(Data to use begins)

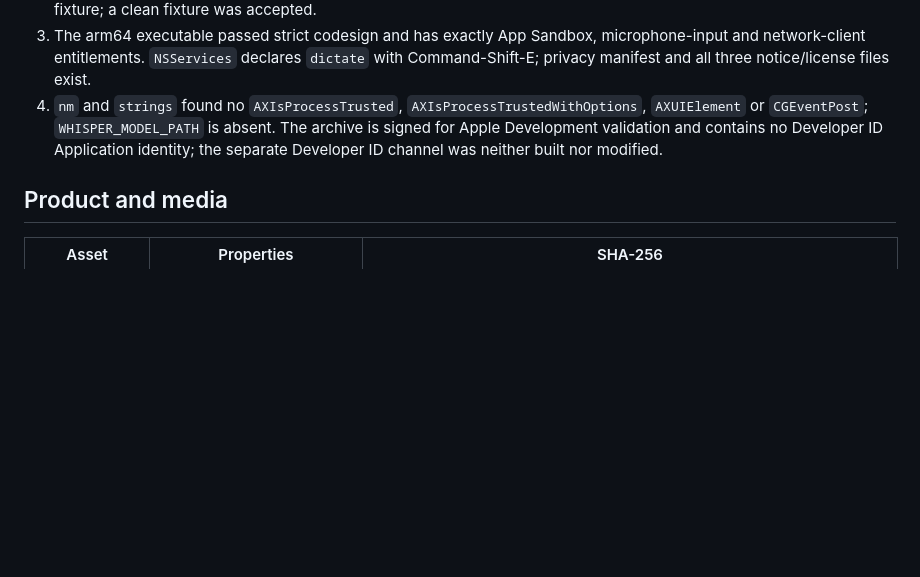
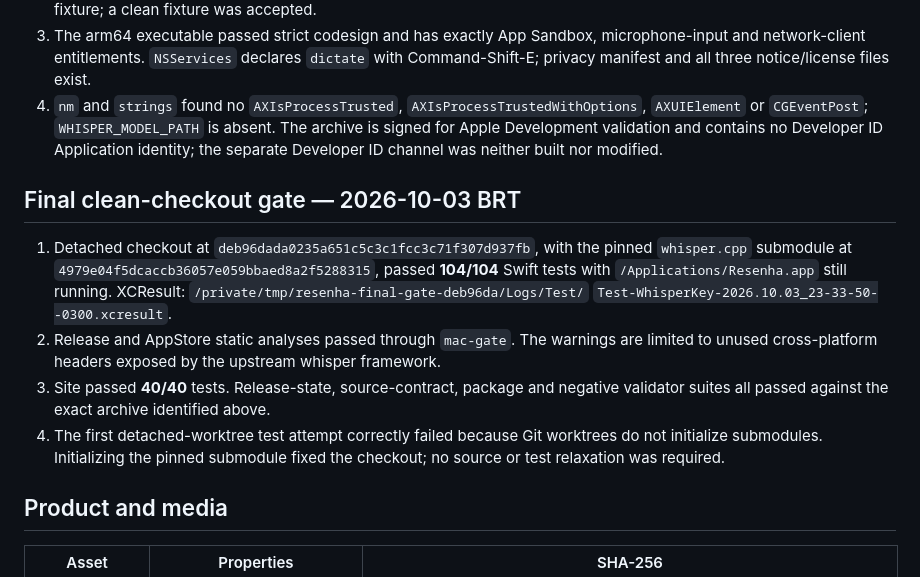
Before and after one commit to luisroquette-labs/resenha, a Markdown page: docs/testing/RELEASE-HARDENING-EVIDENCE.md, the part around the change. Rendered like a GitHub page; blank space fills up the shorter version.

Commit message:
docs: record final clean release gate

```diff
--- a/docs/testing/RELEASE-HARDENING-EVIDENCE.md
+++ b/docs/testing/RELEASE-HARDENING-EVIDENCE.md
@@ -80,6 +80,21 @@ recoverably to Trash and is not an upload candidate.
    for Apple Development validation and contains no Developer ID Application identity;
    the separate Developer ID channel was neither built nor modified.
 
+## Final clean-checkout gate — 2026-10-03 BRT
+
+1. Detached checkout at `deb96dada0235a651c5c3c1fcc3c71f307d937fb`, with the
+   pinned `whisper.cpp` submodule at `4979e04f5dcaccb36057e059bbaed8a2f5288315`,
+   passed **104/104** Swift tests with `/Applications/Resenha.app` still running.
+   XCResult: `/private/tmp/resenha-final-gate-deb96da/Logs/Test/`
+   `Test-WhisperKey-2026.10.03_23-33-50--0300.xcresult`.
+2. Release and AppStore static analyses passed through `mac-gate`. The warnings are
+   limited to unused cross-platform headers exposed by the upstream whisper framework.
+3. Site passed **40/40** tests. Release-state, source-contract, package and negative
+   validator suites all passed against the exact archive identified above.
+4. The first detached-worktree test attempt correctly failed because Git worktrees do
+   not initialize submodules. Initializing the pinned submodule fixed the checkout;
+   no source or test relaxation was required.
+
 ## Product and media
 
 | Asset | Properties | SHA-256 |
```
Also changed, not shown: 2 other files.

(Data to use ends)
(Data to use begins)

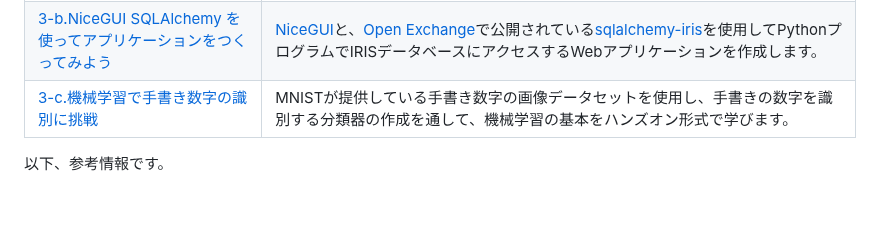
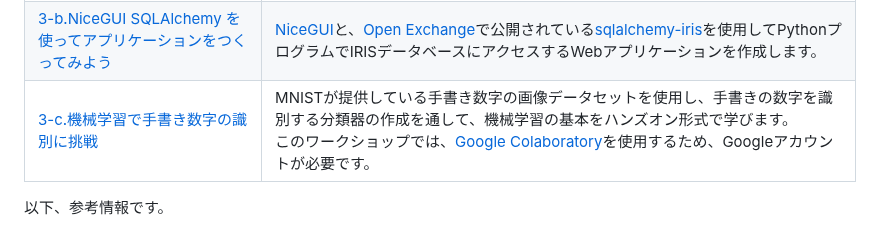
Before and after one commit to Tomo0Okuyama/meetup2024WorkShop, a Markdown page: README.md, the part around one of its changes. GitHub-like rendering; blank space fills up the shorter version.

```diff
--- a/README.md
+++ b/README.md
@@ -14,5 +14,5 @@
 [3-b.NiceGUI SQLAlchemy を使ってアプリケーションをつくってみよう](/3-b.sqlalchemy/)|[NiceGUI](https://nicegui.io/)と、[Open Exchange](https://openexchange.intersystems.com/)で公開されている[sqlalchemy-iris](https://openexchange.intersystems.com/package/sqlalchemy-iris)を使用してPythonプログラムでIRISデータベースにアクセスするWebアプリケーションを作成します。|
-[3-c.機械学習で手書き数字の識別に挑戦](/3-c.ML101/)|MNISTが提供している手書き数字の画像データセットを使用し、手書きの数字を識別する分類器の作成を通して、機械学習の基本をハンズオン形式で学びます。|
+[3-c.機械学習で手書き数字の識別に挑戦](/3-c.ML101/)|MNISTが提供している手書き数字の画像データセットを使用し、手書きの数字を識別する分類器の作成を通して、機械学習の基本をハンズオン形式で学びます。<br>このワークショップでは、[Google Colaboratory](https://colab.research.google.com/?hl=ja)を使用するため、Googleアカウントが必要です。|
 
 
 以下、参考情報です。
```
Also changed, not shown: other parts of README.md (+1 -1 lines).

(Data to use ends)

Go through the records and copy each line with "testing" in it.

Before and after one commit to luisroquette-labs/resenha, a Markdown page: docs/testing/RELEASE-HARDENING-EVIDENCE.md, the part around the change. Rendered like a GitHub page; blank space fills up the shorter version.
--- a/docs/testing/RELEASE-HARDENING-EVIDENCE.md
+++ b/docs/testing/RELEASE-HARDENING-EVIDENCE.md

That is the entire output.